To get the graduate IT job of your dreams, you’ll need more than a computer science degree and a persuasive application - you’ll also need to make a great impression in your interview. That means preparing for a range of general interview questions designed to reveal more about your talents, personality and fitness for the role. To help you make a convincing case for your candidacy, we’ve come up with five key tips.
IT interviews are notorious for including curveball questions, with recruiters asking everything from “what type of animal are you most like?” to “how many ping pong balls fit within a 747?”. We’ll deal with those unpredictable brainteasers in a separate blog. Here, we’ll focus on the one question you are guaranteed to be asked: why are you suitable for the job?
Recruiters are particularly attracted to driven graduates who are eager to develop their existing skills, learn new ones and pursue opportunities for personal and professional growth. Often, they’ll give you a chance to show this by asking a question like “where do you see yourself in five years?”.
Even if they don’t, it’s a good idea to show your ambitiousness by making clear your commitment to long-term results, and hinting at how you can be useful to the company in the future. A great way to do this is to share concrete goals related to the job description. For example, you might mention your determination to master a new analytics program and apply it to a challenge currently facing the company.
As a graduate, you’ll have a range of freshly developed skills, many of which will (or should) match the job description. However, don’t be disheartened if there are prerequisite skills that you haven’t yet acquired. The fact that you’ve still been offered an interview indicates that recruiters can see your potential to learn new skills or build upon existing ones.
You can reassure them by showing that you understand what skills will be important and possess a keen desire to acquire them. For example, you could say something like: “I haven’t used [insert program/skill] yet, but I appreciate its importance to [insert relevant task], and I’m eager to learn more about it.’ Consider reinforcing this message by mentioning a previous occasion on which you have successfully learned a new skill and put it to use.
Here’s another thing of which we can be fairly confident: towards the end of the interview, your recruiter will turn the tables by asking if you have any questions for them. This an invaluable opportunity to demonstrate your passion for, and understanding of, the role, so seize upon it! You might enquire about specific products, the culture of the organisation or any specific challenges you’ll be expected to overcome. Alternatively, you can consider some of the suggestions below:

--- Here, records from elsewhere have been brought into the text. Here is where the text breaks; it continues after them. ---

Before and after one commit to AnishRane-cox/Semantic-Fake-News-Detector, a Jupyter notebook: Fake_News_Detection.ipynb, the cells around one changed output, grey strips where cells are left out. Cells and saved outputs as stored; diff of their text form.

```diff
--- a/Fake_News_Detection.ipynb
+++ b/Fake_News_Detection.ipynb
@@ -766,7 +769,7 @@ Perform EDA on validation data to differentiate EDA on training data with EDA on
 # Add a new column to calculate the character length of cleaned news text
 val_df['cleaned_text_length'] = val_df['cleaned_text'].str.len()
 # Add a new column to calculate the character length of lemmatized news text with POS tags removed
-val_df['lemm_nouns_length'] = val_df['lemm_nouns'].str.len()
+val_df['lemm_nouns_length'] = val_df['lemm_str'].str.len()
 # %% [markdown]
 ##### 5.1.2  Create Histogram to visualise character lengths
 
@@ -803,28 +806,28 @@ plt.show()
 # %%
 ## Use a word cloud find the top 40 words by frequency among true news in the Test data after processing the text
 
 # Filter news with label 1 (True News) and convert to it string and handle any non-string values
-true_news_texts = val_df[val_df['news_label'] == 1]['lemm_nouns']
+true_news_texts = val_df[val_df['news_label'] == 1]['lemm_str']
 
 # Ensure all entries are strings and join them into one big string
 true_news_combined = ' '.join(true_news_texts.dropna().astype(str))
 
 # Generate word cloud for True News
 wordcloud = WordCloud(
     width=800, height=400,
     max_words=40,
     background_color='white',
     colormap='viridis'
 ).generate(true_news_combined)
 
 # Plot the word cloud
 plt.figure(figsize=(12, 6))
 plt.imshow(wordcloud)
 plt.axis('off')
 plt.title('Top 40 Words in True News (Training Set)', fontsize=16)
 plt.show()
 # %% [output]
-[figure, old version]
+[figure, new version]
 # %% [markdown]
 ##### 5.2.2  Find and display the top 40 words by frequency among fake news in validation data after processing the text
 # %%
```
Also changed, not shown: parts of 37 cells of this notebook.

In case you’re still wondering about those curveball questions described above - or, indeed, about any question you haven’t prepared for - remember that interviews are just as much about how you perform under pressure or work through complex problems as they are about your actual response. So if you’re stuck, take a deep breath and show them somebody who responds to a challenge with good humor, grit and intellectual curiosity. Good luck!